Music and Memory, Part 2: Neil Young


I had a friend long ago who once said that she wished Neil Young were her dad. While such a wish strikes me as misguided at best, my own opinion about Young has progressed from indifference to a respect that borders on awe. I first discovered his music while babysitting for hippies in the late 1970s. At that time, I was more attracted by the gorgeous harmonizing of his colleagues Crosby, Stills, and Nash. Young's quasi-tuneless, mournful, boyishly fragile voice and alternately morose and bitter songwriting seemed to me hallmarks of guy music, which didn't interest me as a rule; I preferred Joni Mitchell, Carly Simon, and Phoebe Snow. But I recall riding on a city bus around that time and witnessing an older teen vandalizing the seat-back ahead of her with the iconic words: "Oh to live on sugar mountain, with the barkers and the colored balloons." The pathos of this scene touched and unnerved me,leaving me wondering if the adulthood I so longed for would leave me with a broken sense of longing (it has).

As a professional longhair with a limited amount of spare time, I'm pretty well out of touch with current pop culture, and I haven't heard Young's latest two albums. However, the shaky voice, seemingly without overtones, and the despairing songs of the 1970s-era Neil Young are so full of human loneliness and a kind of existential resignation to the uncontrollable strangeness and suffering of life that they resonate powerfully in my heart and memory.

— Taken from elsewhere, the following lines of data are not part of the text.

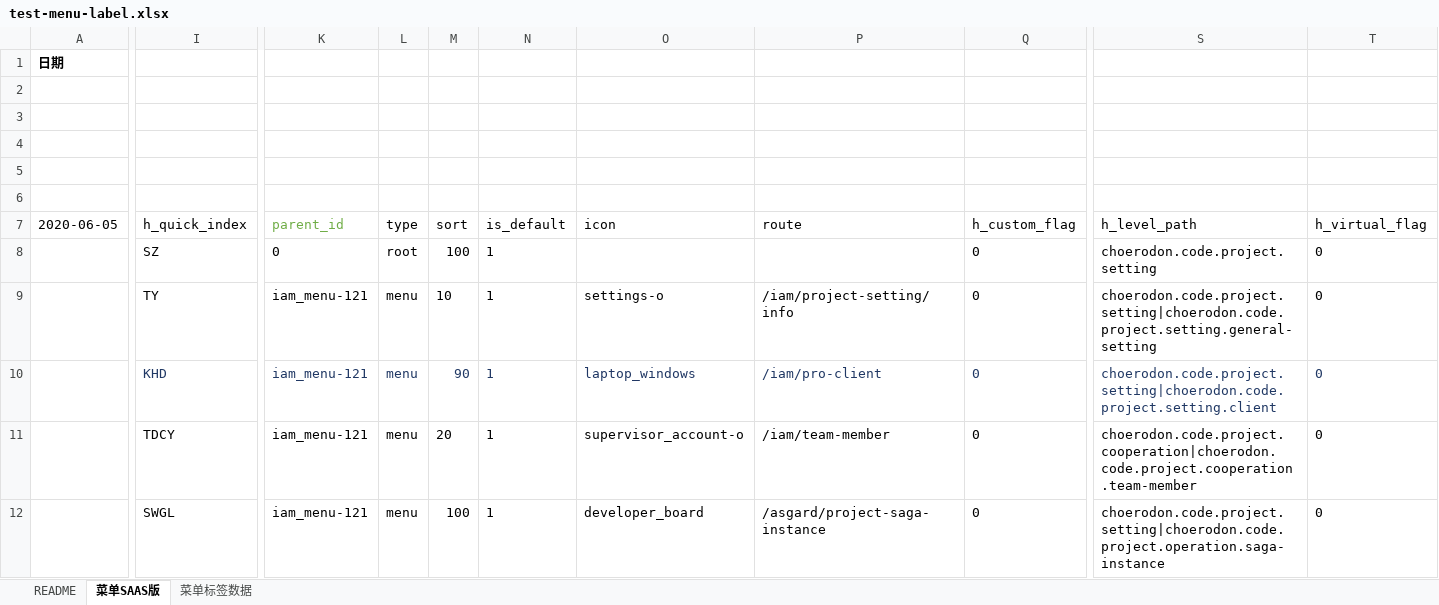
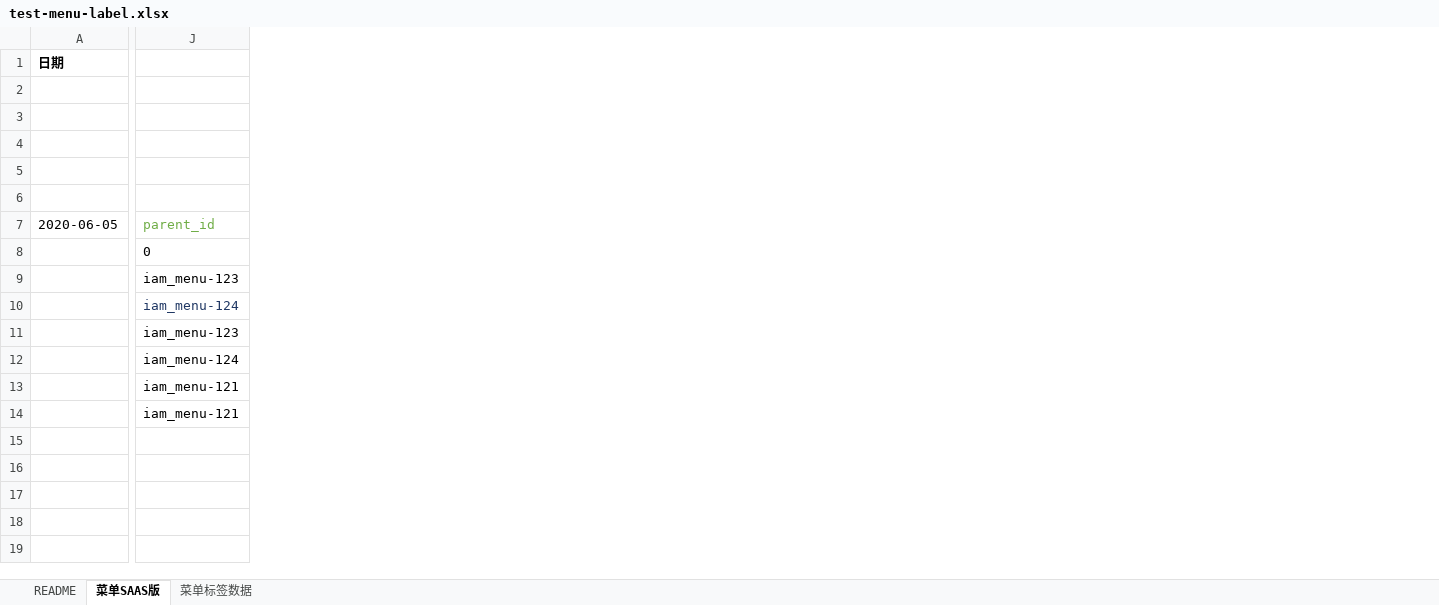
Before and after one commit to open-hand/test-manager-service, an Excel workbook: src/main/resources/script/db/init-data/test_manager_service/hzero_platform/test-menu-label.xlsx, sheet 菜单SAAS版, drawn as a sheet; only a part is shown, gaps mark what is left out; values as stored, in another font and other column widths than the file's, no borders; removed rows and columns are numbered as before the commit, all else as after; rows hold the shown columns only; the diff covers the shown part only; the diff names each change by its address in the sheet, - before the commit and + after, or states it on an @@ line.

```diff
--- a/src/main/resources/script/db/init-data/test_manager_service/hzero_platform/test-menu-label.xlsx (sheet 菜单SAAS版)
+++ b/src/main/resources/script/db/init-data/test_manager_service/hzero_platform/test-menu-label.xlsx (sheet 菜单SAAS版)
-column I (h_quick_index), rows 8-12: SZ | TY | KHD | TDCY | SWGL
-column L (type), rows 8-12: root | menu | menu | menu | menu
-column M (sort), rows 8-12: 100 | 10 | 90 | 20 | 100
-column N (is_default), rows 8-12: all 1
-column O (icon), rows 9-12: settings-o | laptop_windows | supervisor_account-o | developer_board
-column P (route), rows 9-12: /iam/project-setting/info | /iam/pro-client | /iam/team-member | /asgard/project-saga-instance
-column Q (h_custom_flag), rows 8-12: all 0
-column S (h_level_path), rows 8-12: choerodon.code.project.setting | choerodon.code.project.setting|choerodon.code.project.setting.general-setting | choerodon.code.project.setting|choerodon.code.project.setting.client | choerodon.code.project.cooperation|choerodon.code.project.cooperation.team-member | choerodon.code.project.setting|choerodon.code.project.operation.saga-instance
-column T (h_virtual_flag), rows 8-12: all 0
-J9 (parent_id): iam_menu-121
+J9 (parent_id): iam_menu-123
-J10 (parent_id): iam_menu-121
+J10 (parent_id): iam_menu-124
-J11 (parent_id): iam_menu-121
+J11 (parent_id): iam_menu-123
-J12 (parent_id): iam_menu-121
+J12 (parent_id): iam_menu-124
+row 13:  | iam_menu-121
+row 14:  | iam_menu-121
```
Also changed, not shown: 5 removed columns and 2 edited cells elsewhere in this sheet, sheet 菜单标签数据, src/main/resources/script/db/init-data/test_manager_service/hzero_platform/hzero_menu_user_role_label.xlsx.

8 comments:

wheyface said...

hello!
I wasn't too keen on Neil Young when I first listened to him in my early 20s. But I've changed my mind.

Pentimento said...

Hi wheyface! I am chuffed that you're here!

wheyface said...

Reading your blog reminds me of your voice and the conversations we had.

Pentimento said...

I'm so glad you're reading it! We probably didn't discuss Neil Young though . . . : )

Maclin Horton said...

Very interesting blog (I'm here via The Dawn Patrol). I'll be back. Perhaps you would enjoy my recent review of one of Neil's classics.

Pentimento said...

Thank you, maclin. I'm starting to think that Neil is underrated, if that's possible.

Tertium Quid said...

I love Neil Young too.

Not long ago I was working late and found this on YouTube. I sent it to my wife.

http://www.youtube.com/watch?v=XQXnvNwGTAY

Pentimento said...

tertium quid, thanks for the link; it was beautiful. You can really hear the musical aesthetic that he shares with Joni Mitchell.

On the other hand, I was very upset by the flame war in the comments section. It makes my heart sink to see how people approach things that are beautiful with so much hatred and fear.